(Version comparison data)
______________________________
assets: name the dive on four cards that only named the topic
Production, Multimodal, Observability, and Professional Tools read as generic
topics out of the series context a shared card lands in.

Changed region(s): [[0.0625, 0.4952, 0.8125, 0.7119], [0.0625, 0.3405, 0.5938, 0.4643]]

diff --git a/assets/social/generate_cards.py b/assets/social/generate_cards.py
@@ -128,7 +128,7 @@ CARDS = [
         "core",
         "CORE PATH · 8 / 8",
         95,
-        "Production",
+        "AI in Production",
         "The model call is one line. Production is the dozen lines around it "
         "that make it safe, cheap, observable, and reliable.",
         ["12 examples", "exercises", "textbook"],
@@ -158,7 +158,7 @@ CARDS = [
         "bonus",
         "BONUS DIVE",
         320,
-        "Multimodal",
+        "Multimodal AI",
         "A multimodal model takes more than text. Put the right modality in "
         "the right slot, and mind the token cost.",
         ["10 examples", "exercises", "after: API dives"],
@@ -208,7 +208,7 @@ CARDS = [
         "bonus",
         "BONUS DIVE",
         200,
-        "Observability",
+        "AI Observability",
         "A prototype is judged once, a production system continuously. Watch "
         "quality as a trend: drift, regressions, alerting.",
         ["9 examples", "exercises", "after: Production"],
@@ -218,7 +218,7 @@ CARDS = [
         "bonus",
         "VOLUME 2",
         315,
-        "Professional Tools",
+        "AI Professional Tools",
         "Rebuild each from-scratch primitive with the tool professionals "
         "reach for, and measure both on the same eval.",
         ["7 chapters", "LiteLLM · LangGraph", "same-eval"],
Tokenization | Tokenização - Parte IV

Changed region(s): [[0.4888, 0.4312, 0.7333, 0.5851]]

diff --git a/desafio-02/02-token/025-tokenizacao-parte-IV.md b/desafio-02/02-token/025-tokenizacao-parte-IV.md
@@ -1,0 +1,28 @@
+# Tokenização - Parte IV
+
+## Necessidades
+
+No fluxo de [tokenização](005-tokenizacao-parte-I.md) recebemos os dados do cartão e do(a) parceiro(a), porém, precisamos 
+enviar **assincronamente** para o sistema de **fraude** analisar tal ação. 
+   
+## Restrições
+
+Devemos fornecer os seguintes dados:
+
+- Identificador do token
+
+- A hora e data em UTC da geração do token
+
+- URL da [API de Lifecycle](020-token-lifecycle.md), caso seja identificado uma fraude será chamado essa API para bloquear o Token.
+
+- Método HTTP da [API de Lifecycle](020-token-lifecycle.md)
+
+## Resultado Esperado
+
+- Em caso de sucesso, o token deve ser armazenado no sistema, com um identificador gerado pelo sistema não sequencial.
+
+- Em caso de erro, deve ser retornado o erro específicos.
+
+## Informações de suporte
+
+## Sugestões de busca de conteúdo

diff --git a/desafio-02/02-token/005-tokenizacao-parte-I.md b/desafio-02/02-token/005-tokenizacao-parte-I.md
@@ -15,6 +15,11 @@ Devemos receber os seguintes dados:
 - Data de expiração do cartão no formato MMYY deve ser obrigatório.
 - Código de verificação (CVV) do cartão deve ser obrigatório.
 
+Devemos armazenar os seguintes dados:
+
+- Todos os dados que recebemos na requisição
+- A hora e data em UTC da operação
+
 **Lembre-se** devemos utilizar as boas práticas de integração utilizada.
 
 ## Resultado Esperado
______________________________
Output the lines above verbatim and in full.

assets: name the dive on four cards that only named the topic
Production, Multimodal, Observability, and Professional Tools read as generic
topics out of the series context a shared card lands in.

Changed region(s): [[0.0625, 0.4952, 0.8125, 0.7119], [0.0625, 0.3405, 0.5938, 0.4643]]

diff --git a/assets/social/generate_cards.py b/assets/social/generate_cards.py
@@ -128,7 +128,7 @@ CARDS = [
         "core",
         "CORE PATH · 8 / 8",
         95,
-        "Production",
+        "AI in Production",
         "The model call is one line. Production is the dozen lines around it "
         "that make it safe, cheap, observable, and reliable.",
         ["12 examples", "exercises", "textbook"],
@@ -158,7 +158,7 @@ CARDS = [
         "bonus",
         "BONUS DIVE",
         320,
-        "Multimodal",
+        "Multimodal AI",
         "A multimodal model takes more than text. Put the right modality in "
         "the right slot, and mind the token cost.",
         ["10 examples", "exercises", "after: API dives"],
@@ -208,7 +208,7 @@ CARDS = [
         "bonus",
         "BONUS DIVE",
         200,
-        "Observability",
+        "AI Observability",
         "A prototype is judged once, a production system continuously. Watch "
         "quality as a trend: drift, regressions, alerting.",
         ["9 examples", "exercises", "after: Production"],
@@ -218,7 +218,7 @@ CARDS = [
         "bonus",
         "VOLUME 2",
         315,
-        "Professional Tools",
+        "AI Professional Tools",
         "Rebuild each from-scratch primitive with the tool professionals "
         "reach for, and measure both on the same eval.",
         ["7 chapters", "LiteLLM · LangGraph", "same-eval"],
Tokenization | Tokenização - Parte IV

Changed region(s): [[0.4888, 0.4312, 0.7333, 0.5851]]

diff --git a/desafio-02/02-token/025-tokenizacao-parte-IV.md b/desafio-02/02-token/025-tokenizacao-parte-IV.md
@@ -1,0 +1,28 @@
+# Tokenização - Parte IV
+
+## Necessidades
+
+No fluxo de [tokenização](005-tokenizacao-parte-I.md) recebemos os dados do cartão e do(a) parceiro(a), porém, precisamos 
+enviar **assincronamente** para o sistema de **fraude** analisar tal ação. 
+   
+## Restrições
+
+Devemos fornecer os seguintes dados:
+
+- Identificador do token
+
+- A hora e data em UTC da geração do token
+
+- URL da [API de Lifecycle](020-token-lifecycle.md), caso seja identificado uma fraude será chamado essa API para bloquear o Token.
+
+- Método HTTP da [API de Lifecycle](020-token-lifecycle.md)
+
+## Resultado Esperado
+
+- Em caso de sucesso, o token deve ser armazenado no sistema, com um identificador gerado pelo sistema não sequencial.
+
+- Em caso de erro, deve ser retornado o erro específicos.
+
+## Informações de suporte
+
+## Sugestões de busca de conteúdo

diff --git a/desafio-02/02-token/005-tokenizacao-parte-I.md b/desafio-02/02-token/005-tokenizacao-parte-I.md
@@ -15,6 +15,11 @@ Devemos receber os seguintes dados:
 - Data de expiração do cartão no formato MMYY deve ser obrigatório.
 - Código de verificação (CVV) do cartão deve ser obrigatório.
 
+Devemos armazenar os seguintes dados:
+
+- Todos os dados que recebemos na requisição
+- A hora e data em UTC da operação
+
 **Lembre-se** devemos utilizar as boas práticas de integração utilizada.
 
 ## Resultado Esperado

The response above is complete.